In response to the well-known insider threat, the 2016 act requires TSA to issue proposed rulemaking that would amend the vetting requirements for employees with access to a Security Identification Display Area (SIDA). The rule is supposed to add to the list of disqualifying offenses and extend the lookback period to at least 15 years. Unfortunately, TSA tossed this on the shelf until at least 2019.

While this particular rule would not likely have stopped the recent theft of a Horizon airplane from SeaTac airport, it does highlight gaps in the employee vetting process – one of which are the anemic background check regulations. Post 9/11, at least we can say that it’s more difficult to get a badge now than it was then, but this is an important rule and deserves serious consideration – sooner than later.

For more information on the rulemaking click here:

Facebooktwittergoogle_plusredditpinterestlinkedinmailby feather
Theft of Aircraft at SeaTac

Theft of Aircraft at SeaTac

This is an evolving situation so facts may change the information expressed below. The theft of an aircraft out of SeaTac’s airport has shined a light on a rarely considered area of aviation security, the potential threat from those with unfettered access to an airplane.  The last significant incident like this was the Germanwings first… Continue Reading

DHS Announcement on Metrojet 9268

DHS Secretary Jeh Johnson just released at statement on aviation security enhancements in light of the recent crash of a Russian airliner. The statement is posted here, followed up by my commentary. STATEMENT BY SECRETARY JEH C. JOHNSON CONCERNING AVIATION SECURITY ENHANCEMENTS PENDING INVESTIGATION OF THE CRASH OF METROJET FLIGHT 9268  While the facts and… Continue Reading

Colorado Professor Appointed Board Member for Aviation Security with National Safe Skies Alliance

Jeff Price, aviation security specialist and owner of Leading Edge Strategies of Arvada, CO has been appointed as a Board Member for the Safe Skies Alliance. The National Safe Skies Alliance ( is an FAA-funded, non-profit, membership-based organization that serves aviation by providing impartial and effective testing and evaluation of safety and security for airports.… Continue Reading

Lockerbie: 25 years later

  I missed an important anniversary yesterday – the 25th anniversary of the bombing of Pan Am Flight 103 over Lockerbie, Scotland. The bombing was eventually linked back to the country of Libya, who used operatives working for Libyan Airlines, based in Malta at the time. They placed a radio “boom” box containing an explosive… Continue Reading

The needs of the many outweigh the needs of the few, or of the one

The TSA is relaxing the restrictions on pocketknives and some sporting equipment. The flight attendants association is not happy. Unfortunately, it is not about the safety of individuals it is about the safety of the entire flight and allowing small items, actually increases aviation security. Shortly after 9/11, a documentary on airline security featured a… Continue Reading

Don’t hit the snooze on this alarm

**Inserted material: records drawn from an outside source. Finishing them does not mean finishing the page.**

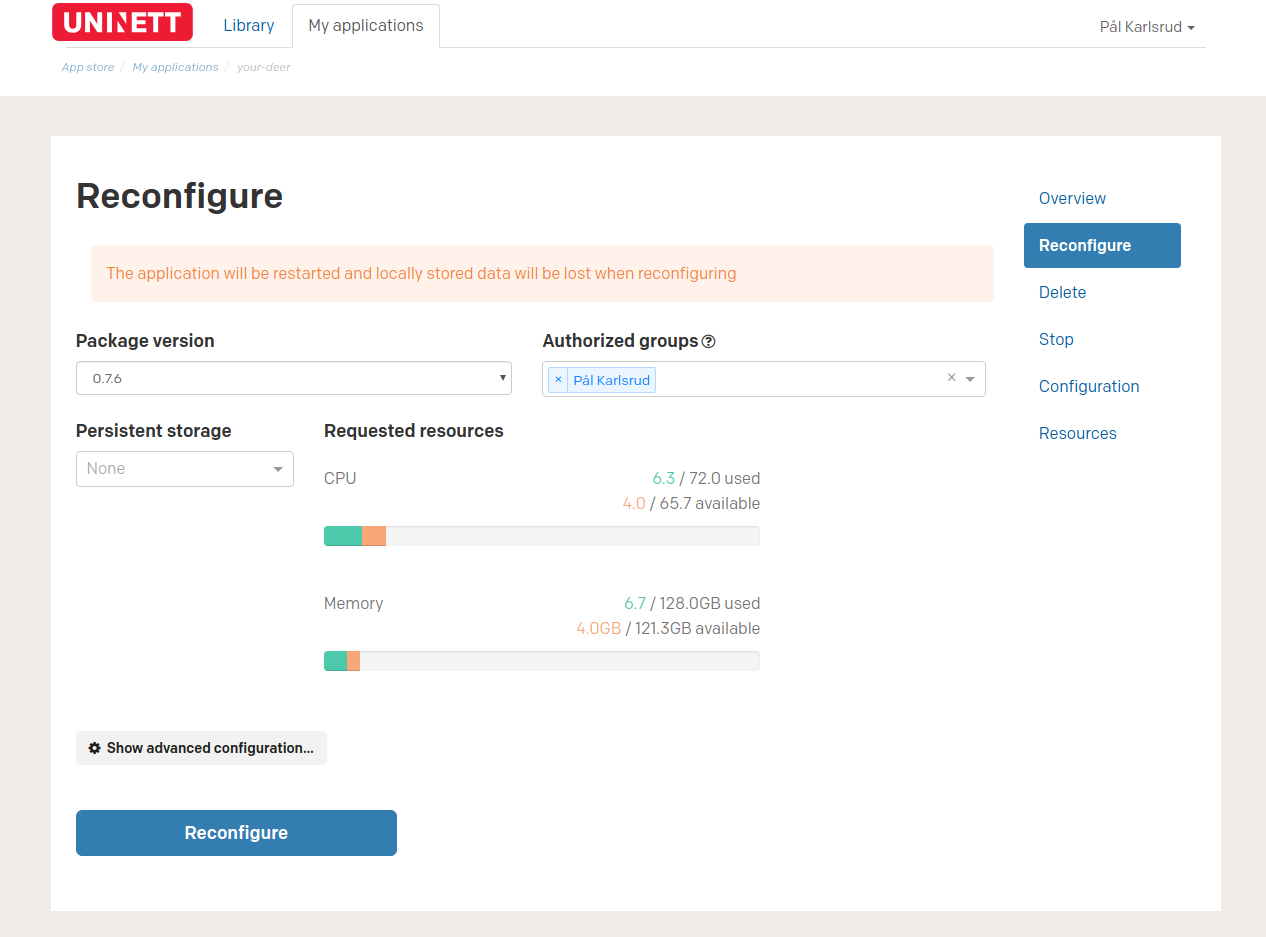
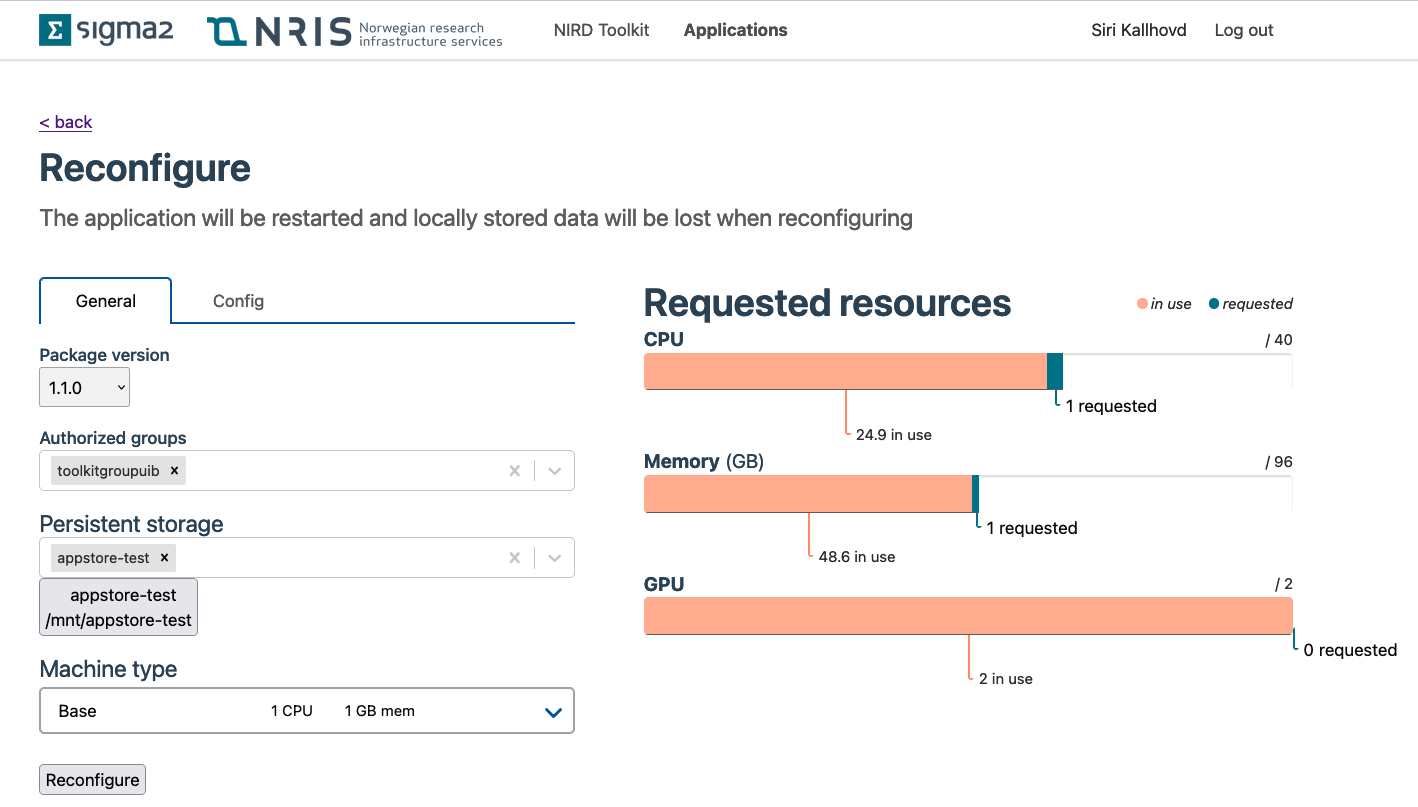
Updated with regards to NIRD Toolkit ui changes

diff --git a/nird_toolkit/application-management.md b/nird_toolkit/application-management.md
@@ -1,7 +1,7 @@
 # Application management
 
 ## Listing all applications
-To list all applications, go to the `My applications` tab in the main navigation menu.
+To list all applications, go to the `Applications` tab in the main navigation menu.
 
 ![Application list](imgs/application_list.png)
 
@@ -17,17 +17,13 @@ To view the details of a specific application, click on the name of the applicat
 You will then be taken to a page containing various information about the
 application.
 
-![Application overview](imgs/application_overview_spark.png)
+![Application overview](imgs/application_overview.png)
 As seen above, the first section of this page contains general information about the
 application, such as the URL you can visit in order to use the application,
 when it was created, which projectspace it exists in and email of whoever
 created the application.
 
-Further down the page you can see notes about this application.
-These notes may contain useful information about how to connect to the
-application, or use various other features.
-
-Below the application notes, you will find a list of the volumes that are
+Below, you will find a list of the volumes that are
 accessible to various parts of the application.
 
 At the bottom of the page is a list of events. These events show information
@@ -38,7 +34,7 @@ failing, so most of the time there will be few or none events.
 
 ## Upgrading an application to the newest version
 Sometimes it may be useful to reconfigure your application after it has been
-created. By clicking on the `Reconfigure` tab, you will be navigated to a page
+created. By clicking on `Modify` and then the `Reconfigure` button, you will be navigated to a page
 very similar to the installation page, which allows you to change the
 configuration of a package. This is for instance useful if a new version of
 the package has been released.
@@ -51,18 +47,14 @@ as to what each field means.
 ## Starting and stopping an application
 If you want to keep the application configuration, but stop using the
 resources associated with it, you can stop the application by navigating to
-the `Stop` tab. After stopping the application, you can start it again by
-going to the `Start` tab. This will reuse your previous configuration.
+the `Stop` button. After stopping the application, you can start it again by
+going to the `Start` button. This will reuse your previous configuration.
 
 ## Deleting an application
 When you are done using your application, you can delete it by going to the
-`Delete`-tab. After the application has been deleted, you may for some time be
+`Delete`-button. After the application has been deleted, you may for some time be
 able to find the application by listing all applications, and then choose
 `All` in the status filtering bar.
-
-![Application list deleted](imgs/application_deleted.png)
-You can then navigate to the application, and go to the `Configuration` tab in
-order to see which configuration the application had when running.
 
 ## *Advanced* - Viewing the Kubernetes resources an application is using
 To view the Kubernetes resources created by your application, navigate to the

diff --git a/nird_toolkit/package-install.md b/nird_toolkit/package-install.md
@@ -16,7 +16,7 @@ be taken to the installation page, where you can configure and install the packa
 In many cases it might be useful to visit the package overview package before
 installing the package, as this contains information about exactly what will
 be installed, and may contain useful information about the configuration of
-a package. To find out more about a package, click on the package description.
+a package. To find out more about a package, click on Read more.
 
 After navigating to the package overview page, you will be greeted with a
 high-level description of what the package is and what it installs.
@@ -39,14 +39,14 @@ To install a package, you are required to fill in some values.
 Some common values are present in most packages, and the meaning of these is covered in
 {ref}`Appendix A <appendix-a-the-meaning-of-each-of-common-fields-in-the-installation-form>` . 
 
-The only values that you are required to fill are the `Application name` and
+The only values that you are required to fill are the `Name` and
 `URL` fields. There are however several optional values that can be useful in
-some use-cases. Some of these values reside in the `Advanced configuration`
+some use-cases. Some of these values reside in the `Configuration`
 section. What these values means should be covered in 
 {ref}`Appendix A <appendix-a-the-meaning-of-each-of-common-fields-in-the-installation-form>` .
 
-After filling in the `Application name` and `URL` fields, you can install the
-application by clicking the `Install` button. You are then taken to a page
+After filling in the `Name` and `URL` fields, you can install the
+application by clicking the `Install Package` button. You are then taken to a page
 showing an overview of your newly created application.
 
 ![Application overview](imgs/application_overview.png)
@@ -63,7 +63,7 @@ go to the [Managing applications](application-management.md) section.
 ## Appendix A: the meaning of each of common fields in the installation form
 
 ### Required fields
-#### Application name
+#### Name
 To make it easier to determine identify applications, you are required give
 your application a name. This name is meant as a human friendly way of
 describing the application.
@@ -89,7 +89,7 @@ the 'authorized groups' selector allows you to specify which groups
 are allowed to access the application.
 
 
-#### Persistent storage
+#### Storage
 Allows you to attach a volume that can be used to persistently
 store data. The [enabling persistent storage section](persistent-storage.md)
 goes into more detail as to what this does.
@@ -118,8 +118,8 @@ resource is available.
 
 ![Requested resources](imgs/requested_resources.png)
 
-Orange is used to indicate how much of
-the resource you are about to allocate, and green indicates how much
+Green is used to indicate how much of
+the resource you are about to allocate, and orange indicates how much
 is already in use. red indicates that you are about to attempt to
 allocate more resources than what is available.
 

diff --git a/nird_toolkit/about-packages/jupyter/about.md b/nird_toolkit/about-packages/jupyter/about.md
@@ -8,8 +8,7 @@ orphan: true
 
 ## Enabling JupyterLab
 JupyterLab is the next-generation of Jupyter notebooks and provides a more
-flexible and powerful user-interface. To enable JupyterLab, go to `Advanced
-configuration` while installing, and check the `jupyterLab` checkbox.
+flexible and powerful user-interface. To enable JupyterLab, go to `Configuration` while installing, and check the `jupyterLab` checkbox.
 
 ## Usage
 The Jupyter package provides a pre-configured development environment based
@@ -44,9 +43,9 @@ First, we need to create an Apache Spark cluster. We will do this by installing
 the `spark` package, but you can also connect to any publicly accessible
 Spark cluster.
 
-Fill in the `Application name` and `URL` as desired. If you need more than one
+Fill in the `Name` and `URL` as desired. If you need more than one
 worker, or more resources are required for the workers and master, go to the
-`Advanced configuration` section, and change these to your desired values.
+`Configuration` section, and change these to your desired values.
 [Image of spark install form with values filled in]
 
 When the application is running, copy the Spark master URL in the
@@ -56,15 +55,15 @@ the notebook will attempt to connect to.
 
 #### Creating the notebook
 It is now time to install Jupyter. Navigate back to the package library, and
-go to the Jupyter installation page. Fill in the `Application name` and `URL`
+go to the Jupyter installation page. Fill in the `Name` and `URL`
 once again.
 
 #### Connecting to Apache Spark
-Now go to the `Advanced configuration` section and paste in
+Now go to the `Configuration` section and paste in
 the Spark master URL you obtained in one of the previous steps.
 The package is now ready to be installed, so go ahead and press `Install`.
 
-![Jupyter application overview](./jupyter_application_overview.png)
+![Jupyter application overview](../../imgs/application_overview.png)
 
 Click on the link in the `URL` column in order to access the Jupyter notebook.
 In order to test the connection to Spark, you first need to create a
@@ -101,11 +100,11 @@ After having read the tutorial above, you can use the dockerfile below as a star
 ```
 # See the value of dockerImage in
 #
-#   https://github.com/Uninett/helm-charts/blob/master/repos/stable/jupyter/values.yaml
+#   https://github.com/UninettSigma2/helm-charts/blob/master/repos/stable/jupyter/values.yaml
 #
 # to determine the latest base image
 
-FROM quay.io/uninett/jupyter-spark:<insert latest tag here>
+FROM quay.io/nird-toolkit/jupyter-spark:<insert latest tag here>
 
 # Install system packages
 USER root

diff --git a/nird_toolkit/custom-docker-image.md b/nird_toolkit/custom-docker-image.md
@@ -10,7 +10,7 @@ See the documentation of the specific package (ex. Jupyter) you want to add pack
 Typically, the dockerfile looks similar to the following
 ```
 # The image to use as a base image
-FROM quay.io/uninett/example-docker-image:20180102-xxxxxxx
+FROM quay.io/nird-toolkit/example-docker-image:20230102-xxxxxxx
 
 # Install system packages
 USER root
@@ -22,6 +22,6 @@ RUN pip install scikit-learn
 ```
 
 You need to have this image pushed to a public repository e.g. [Docker hub](https://hub.docker.com/) or [Quay Registry](https://quay.io).
-Once pushed, you can use the docker image by specifying the `dockerImage` under `Show advanced configuration` button on the `Installation/Reconfigure` page.
+Once pushed, you can use the docker image by specifying the `dockerImage` under `Configuration` button on the `Installation/Reconfigure` page.
 Note that the exact name of the field may very, but the field name should end with `Image` (ex. `workerImage`, `userImage` etc.).
 After specifying your custom image and applying those changes, your image will be used in the given instance of application and have all the newly added packages.

diff --git a/nird_toolkit/about-packages/jupyterhub/about.md b/nird_toolkit/about-packages/jupyterhub/about.md
@@ -6,7 +6,7 @@ orphan: true
 ## Sharing data among users
 To share data among the users of JupyterHub, when installing or reconfiguring,
 start by selecting a volume in the persistent storage field.
-Then, navigate to the `Advanced configuration` section and check the `enabled`
+Then, navigate to the `Configuration` section and check the `enabled`
 checkbox in the `sharedData` subsection.
 
 ![Reconfigure jupyter with shared data](./jupyterhub_shared_data.png)
@@ -88,11 +88,11 @@ After having read the tutorial above, you can use the dockerfile below as a star
 ```
 # See the value of userImage in
 #
-#   https://github.com/Uninett/helm-charts/blob/master/repos/stable/jupyterhub/values.yaml
+#   https://github.com/UninettSigma2/helm-charts/blob/master/repos/stable/jupyterhub/values.yaml
 #
 # to determine the latest base image
 
-FROM quay.io/uninett/jupyterhub-singleuser:<use latest tag here>
+FROM quay.io/nird-toolkit/jupyterhub-singleuser:<use latest tag here>
 
 # Install system packages
 USER root

diff --git a/nird_toolkit/about-packages/spark/about.md b/nird_toolkit/about-packages/spark/about.md
@@ -5,7 +5,7 @@ orphan: true
 # Configuration
 ## Adding more workers
 By default, only one worker is created. To create more workers, set `replicas`
-(in the `Advanced configuration` panel) to the desired number of workers when
+(in the `Configuration` panel) to the desired number of workers when
 installing the package, or when reconfiguring an existing application. More
 workers will then automatically be associated with the cluster.
 
@@ -59,11 +59,11 @@ After having read the tutorial above, you can use the dockerfile below as a star
 ```
 # See the value of masterImage/workerImage in
 #
-#   https://github.com/Uninett/helm-charts/blob/master/repos/stable/spark/values.yaml
+#   https://github.com/UninettSigma2/helm-charts/blob/master/repos/stable/spark/values.yaml
 #
 # to determine the latest base image
 
-FROM quay.io/uninett/jupyter-spark:<use latest tag here>
+FROM quay.io/nird-toolkit/jupyter-spark:<use latest tag here>
 
 # Install system packages
 USER root

diff --git a/nird_toolkit/about-packages/deep-learning-tools/about.md b/nird_toolkit/about-packages/deep-learning-tools/about.md
@@ -54,11 +54,11 @@ After having read the tutorial above, you can use the dockerfile below as a star
 ```
 # See the value of dockerImage in
 #
-#   https://github.com/Uninett/helm-charts/blob/master/repos/stable/deep-learning-tools/values.yaml
+#   https://github.com/UninettSigma2/helm-charts/blob/master/repos/stable/deep-learning-tools/values.yaml
 #
 # to determine the latest base image
 
-FROM quay.io/uninett/deep-learning-tools:<use latest tag here>
+FROM quay.io/nird-toolkit/deep-learning-tools2:<use latest tag here>
 
 # Install system packages
 USER root

diff --git a/nird_toolkit/getting_started_guide.md b/nird_toolkit/getting_started_guide.md
@@ -54,7 +54,7 @@ Once the group is created, you can send a share link to yourself. Copy and paste
 **Authorize group to service**  
 In the Toolkit, add the Feide ad-hoc group you created under "Authorized groups" on the service. You can reconfigure an existing service to do this as well.
 
-![Authorized groups](imgs/authorized_groups.png "Authorized groups")
+![Authorized groups](imgs/application_reconfigure.png "Authorized groups")
 
 **Log in with OpenIdP**  
 We recommend using another browser or an incognito tab to separate the sessions.

diff --git a/nird_toolkit/about-packages/desktop-vnc/about.md b/nird_toolkit/about-packages/desktop-vnc/about.md
@@ -17,11 +17,11 @@ After having read the tutorial above, you can use the dockerfile below as a star
 ```
 # See the value of dockerImage in
 #
-#   https://github.com/Uninett/helm-charts/blob/master/repos/stable/desktop-vnc/values.yaml
+#   https://github.com/UNINETTSigma2/helm-charts/blob/master/repos/stable/desktop-vnc/values.yaml
 #
 # to determine the latest base image
 
-FROM quay.io/uninett/desktop-vnc:<use latest tag here>
+FROM quay.io/nird-toolkit/desktop-vnc:<use latest tag here>
 
 # Install system packages
 USER root

diff --git a/nird_toolkit/about-packages/rstudio/about.md b/nird_toolkit/about-packages/rstudio/about.md
@@ -36,12 +36,12 @@ After having read the tutorial above, you can use the dockerfile below as a star
 ```
 # See the value of dockerImage in
 #
-#   https://github.com/Uninett/helm-charts/blob/master/repos/stable/rstudio/values.yaml
+#   https://github.com/UninettSigma2/helm-charts/blob/master/repos/stable/rstudio/values.yaml
 #
 # to determine the latest base image
 
 
-FROM quay.io/uninett/rstudio-server:<use latest tag here>
+FROM quay.io/nird-toolkit/rstudio-server:<use latest tag here>
 
 # Install system packages
 USER root

diff --git a/nird_toolkit/about-packages/minio/about.md b/nird_toolkit/about-packages/minio/about.md
@@ -4,8 +4,8 @@ orphan: true
 
 # Configuration
 ## Setting a more secure password
-In order to set up a more secure password and username, go to the `Advanced
-configuration` section, and enter a more random `secretKey` and
+In order to set up a more secure password and username, go to the
+`Configuration` section, and enter a more random `secretKey` and
 `accessKey`. Keep in mind that these will be stored in plain-text and be
 accessible in the application `Configuration` tab, so don't reuse these
 anywhere.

When an alarm system is broken, you fix it, you don’t turn off the alarm. But that’s what Congressman Mike Rogers-R (Alabama) who is also the chairman of the Transportation Security Subcommittee Congressman said in a recent Bloomberg article – he believes that the terrorist threat has changed and that we should look at getting rid of… Continue Reading

Ideology Dies Hard, maybe we need Bruce Willis

Ever notice in all the Die Hard movies that once the bad guys are dead, they stay dead? They don’t continue to inspire hundreds if not thousands of others? Too bad movies don’t imitate real life. For the past few years, YouTube has been the place for those really upset with society to get their… Continue Reading

TSA wants to talk to you

It’s too early to tell if TSA’s new approach to behavior detection will work. Click here for full story. Unfortunately, the United States has a history of taking something that works really well, adapts it, but not without taking out the thing that made it effective in the first place. Hopefully, this will not be… Continue Reading